* WORK TASK:
Scan each line of the records for the word "onClick" and extract the ones that have it.

[User interface change data]
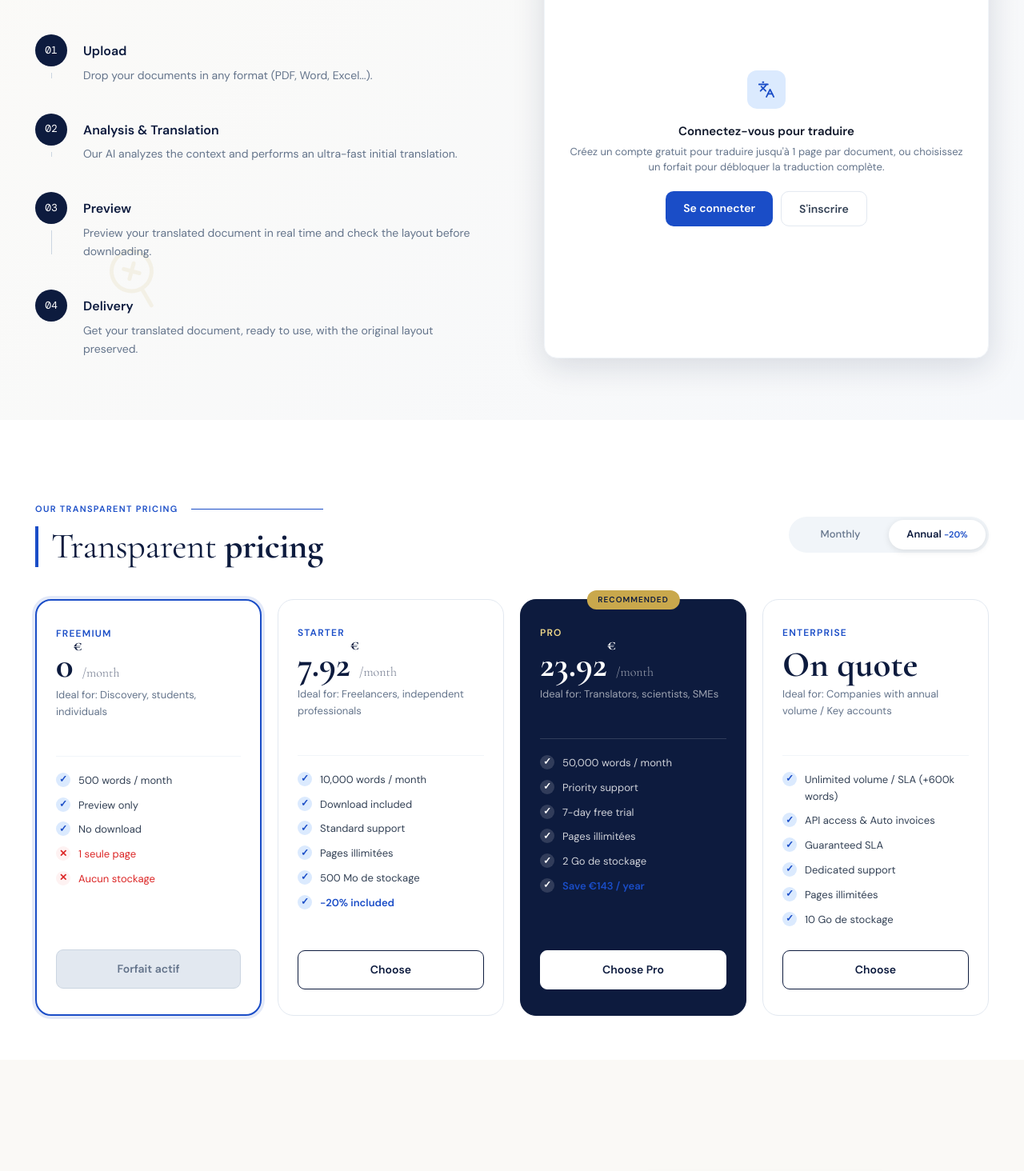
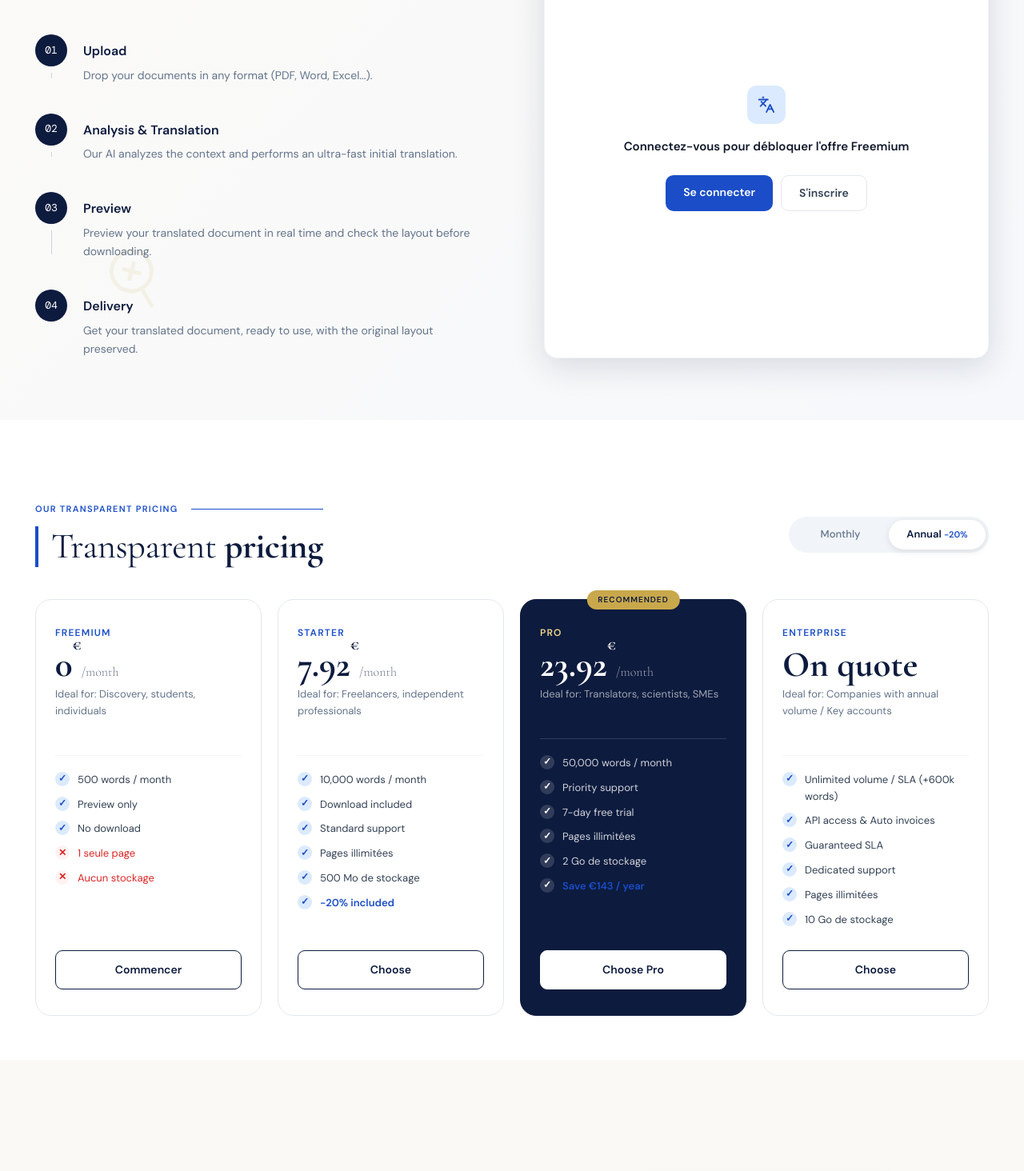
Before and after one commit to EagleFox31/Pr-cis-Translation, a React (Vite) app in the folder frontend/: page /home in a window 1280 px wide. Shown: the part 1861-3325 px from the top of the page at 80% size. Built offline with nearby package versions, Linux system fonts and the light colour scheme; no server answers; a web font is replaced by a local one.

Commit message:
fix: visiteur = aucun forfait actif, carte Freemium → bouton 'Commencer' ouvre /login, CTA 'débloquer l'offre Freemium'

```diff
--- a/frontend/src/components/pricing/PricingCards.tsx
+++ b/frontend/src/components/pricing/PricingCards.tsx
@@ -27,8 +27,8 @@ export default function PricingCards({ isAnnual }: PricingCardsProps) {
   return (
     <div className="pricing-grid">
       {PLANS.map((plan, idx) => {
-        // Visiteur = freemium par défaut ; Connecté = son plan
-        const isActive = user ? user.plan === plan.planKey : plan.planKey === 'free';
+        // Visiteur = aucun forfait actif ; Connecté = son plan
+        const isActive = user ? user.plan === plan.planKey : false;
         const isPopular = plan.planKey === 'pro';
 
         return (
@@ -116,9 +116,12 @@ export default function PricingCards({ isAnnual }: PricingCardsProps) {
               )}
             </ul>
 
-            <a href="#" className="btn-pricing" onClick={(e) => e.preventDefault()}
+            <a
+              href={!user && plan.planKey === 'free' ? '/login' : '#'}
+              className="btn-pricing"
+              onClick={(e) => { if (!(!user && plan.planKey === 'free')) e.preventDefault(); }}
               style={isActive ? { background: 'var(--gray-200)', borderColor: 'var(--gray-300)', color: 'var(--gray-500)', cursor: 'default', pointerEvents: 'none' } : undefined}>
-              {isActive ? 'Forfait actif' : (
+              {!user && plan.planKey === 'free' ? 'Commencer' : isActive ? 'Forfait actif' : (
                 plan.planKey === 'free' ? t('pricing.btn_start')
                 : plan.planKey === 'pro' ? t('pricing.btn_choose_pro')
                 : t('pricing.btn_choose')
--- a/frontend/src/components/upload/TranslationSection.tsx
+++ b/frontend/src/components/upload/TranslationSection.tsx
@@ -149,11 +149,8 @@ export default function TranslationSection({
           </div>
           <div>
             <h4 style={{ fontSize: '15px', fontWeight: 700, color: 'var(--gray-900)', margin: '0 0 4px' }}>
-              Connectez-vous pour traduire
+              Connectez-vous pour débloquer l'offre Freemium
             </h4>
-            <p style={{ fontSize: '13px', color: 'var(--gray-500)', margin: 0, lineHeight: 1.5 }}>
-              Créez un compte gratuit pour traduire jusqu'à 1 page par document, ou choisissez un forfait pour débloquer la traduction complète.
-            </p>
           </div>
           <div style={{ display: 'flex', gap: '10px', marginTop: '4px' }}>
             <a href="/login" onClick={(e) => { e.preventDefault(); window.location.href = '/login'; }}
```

* EXERCISE RESPONSE:
-            <a href="#" className="btn-pricing" onClick={(e) => e.preventDefault()}
+              onClick={(e) => { if (!(!user && plan.planKey === 'free')) e.preventDefault(); }}
             <a href="/login" onClick={(e) => { e.preventDefault(); window.location.href = '/login'; }}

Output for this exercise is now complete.